─── Material provided

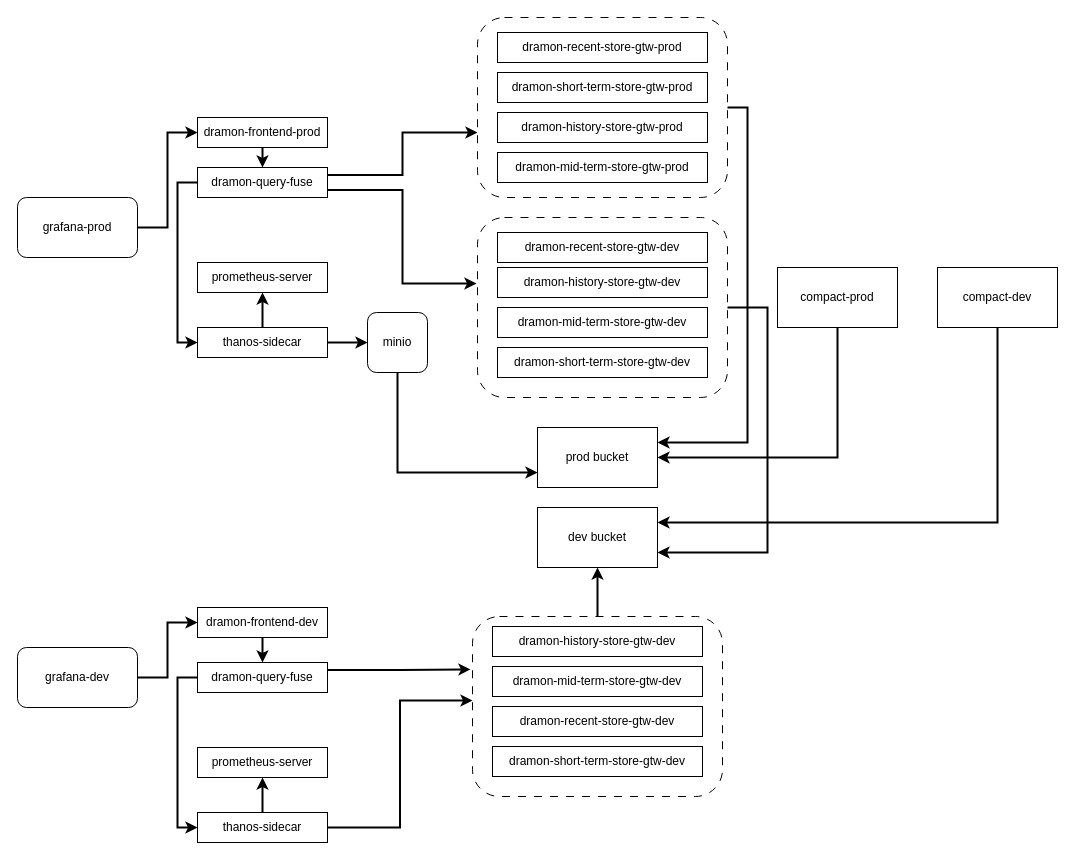
woodguest/drawio keeps this draw.io diagram as thanos.drawio. Above is the earlier version. Source tidied: cells renumbered, new cells numbered last; positions are measured from the earlier drawing's top-left corner, leaving out a move shared by most shapes. Both pictures are drawn from the tidied source at 100%, with x=0, y=0 at pixel (17, 17).
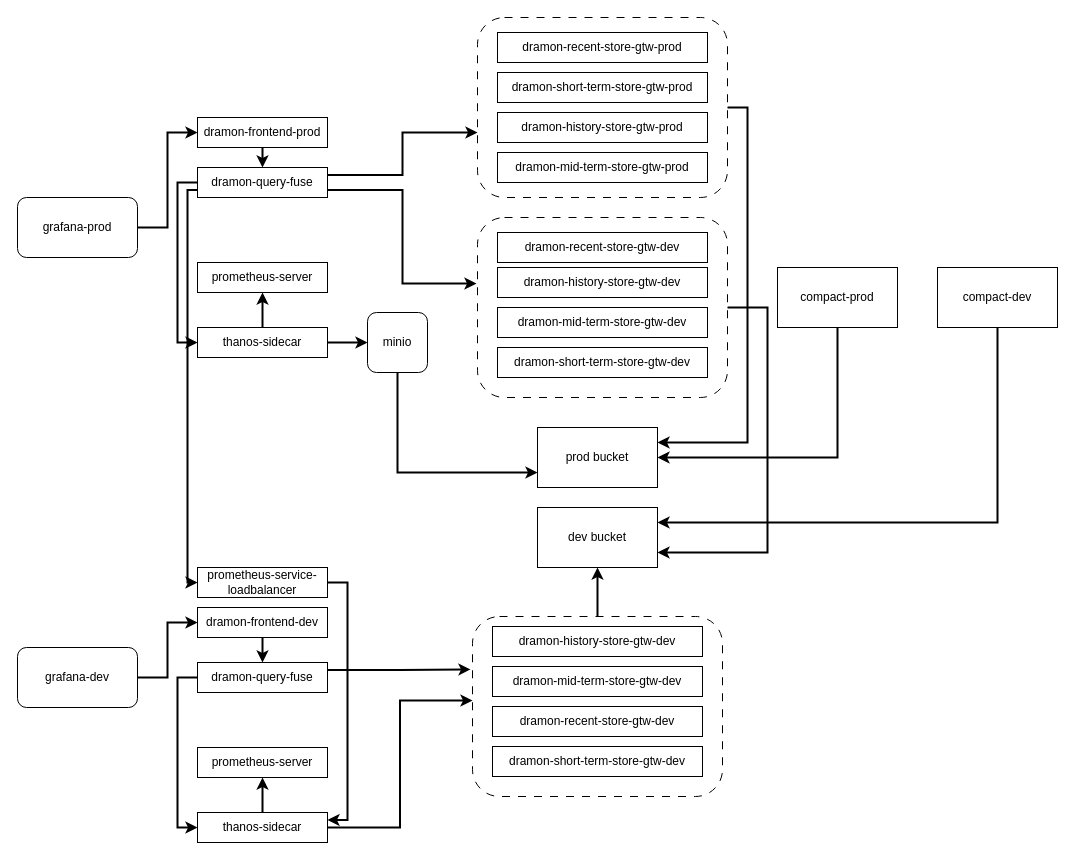
Above is the later version.

Unchanged cells that the change refers to:
```xml
<mxCell id="2" style="group;" parent="1" vertex="1">
  <mxGeometry width="1040" height="825" as="geometry" />
</mxCell>
<mxCell id="21" value="dramon-query-fuse" style="rounded=0;whiteSpace=wrap;html=1;" parent="2" vertex="1">
  <mxGeometry x="180" y="150" width="130" height="30" as="geometry" />
</mxCell>
<mxCell id="46" value="&lt;p style=&quot;margin-top: 0pt; margin-bottom: 0pt; margin-left: 0in; direction: ltr; unicode-bidi: embed; word-break: normal;&quot;&gt;thanos-sidecar&lt;/p&gt;" style="rounded=0;whiteSpace=wrap;html=1;" parent="2" vertex="1">
  <mxGeometry x="180" y="795" width="130" height="30" as="geometry" />
</mxCell>
```

The edit, as a diff of the source:
```diff
@@
+    <mxCell id="52" style="edgeStyle=orthogonalEdgeStyle;rounded=0;jettySize=auto;html=1;exitX=0;exitY=0.75;exitDx=0;exitDy=0;entryX=0;entryY=0.5;entryDx=0;entryDy=0;strokeWidth=2;" parent="2" edge="1" source="21" target="54">
+      <mxGeometry relative="1" as="geometry">
+        <Array as="points">
+          <mxPoint x="170" y="173" />
+          <mxPoint x="170" y="565" />
+        </Array>
+      </mxGeometry>
+    </mxCell>
@@
+    <mxCell id="53" style="edgeStyle=orthogonalEdgeStyle;rounded=0;jettySize=auto;html=1;exitX=1;exitY=0.5;exitDx=0;exitDy=0;entryX=1;entryY=0.25;entryDx=0;entryDy=0;strokeWidth=2;" parent="2" edge="1" source="54" target="46">
+      <mxGeometry relative="1" as="geometry" />
+    </mxCell>
+    <mxCell id="54" value="prometheus-service-loadbalancer" style="rounded=0;whiteSpace=wrap;html=1;" parent="2" vertex="1">
+      <mxGeometry x="180" y="550" width="130" height="30" as="geometry" />
+    </mxCell>
```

──────

• **Exercise aim**:
Your task is to reproduce every record exactly while omitting the pictures.

• **Output below**:
woodguest/drawio keeps this draw.io diagram as thanos.drawio. Above is the earlier version. Source tidied: cells renumbered, new cells numbered last; positions are measured from the earlier drawing's top-left corner, leaving out a move shared by most shapes. Both pictures are drawn from the tidied source at 100%, with x=0, y=0 at pixel (17, 17).
Above is the later version.

Unchanged cells that the change refers to:
```xml
<mxCell id="2" style="group;" parent="1" vertex="1">
  <mxGeometry width="1040" height="825" as="geometry" />
</mxCell>
<mxCell id="21" value="dramon-query-fuse" style="rounded=0;whiteSpace=wrap;html=1;" parent="2" vertex="1">
  <mxGeometry x="180" y="150" width="130" height="30" as="geometry" />
</mxCell>
<mxCell id="46" value="&lt;p style=&quot;margin-top: 0pt; margin-bottom: 0pt; margin-left: 0in; direction: ltr; unicode-bidi: embed; word-break: normal;&quot;&gt;thanos-sidecar&lt;/p&gt;" style="rounded=0;whiteSpace=wrap;html=1;" parent="2" vertex="1">
  <mxGeometry x="180" y="795" width="130" height="30" as="geometry" />
</mxCell>
```

The edit, as a diff of the source:
```diff
@@
+    <mxCell id="52" style="edgeStyle=orthogonalEdgeStyle;rounded=0;jettySize=auto;html=1;exitX=0;exitY=0.75;exitDx=0;exitDy=0;entryX=0;entryY=0.5;entryDx=0;entryDy=0;strokeWidth=2;" parent="2" edge="1" source="21" target="54">
+      <mxGeometry relative="1" as="geometry">
+        <Array as="points">
+          <mxPoint x="170" y="173" />
+          <mxPoint x="170" y="565" />
+        </Array>
+      </mxGeometry>
+    </mxCell>
@@
+    <mxCell id="53" style="edgeStyle=orthogonalEdgeStyle;rounded=0;jettySize=auto;html=1;exitX=1;exitY=0.5;exitDx=0;exitDy=0;entryX=1;entryY=0.25;entryDx=0;entryDy=0;strokeWidth=2;" parent="2" edge="1" source="54" target="46">
+      <mxGeometry relative="1" as="geometry" />
+    </mxCell>
+    <mxCell id="54" value="prometheus-service-loadbalancer" style="rounded=0;whiteSpace=wrap;html=1;" parent="2" vertex="1">
+      <mxGeometry x="180" y="550" width="130" height="30" as="geometry" />
+    </mxCell>
```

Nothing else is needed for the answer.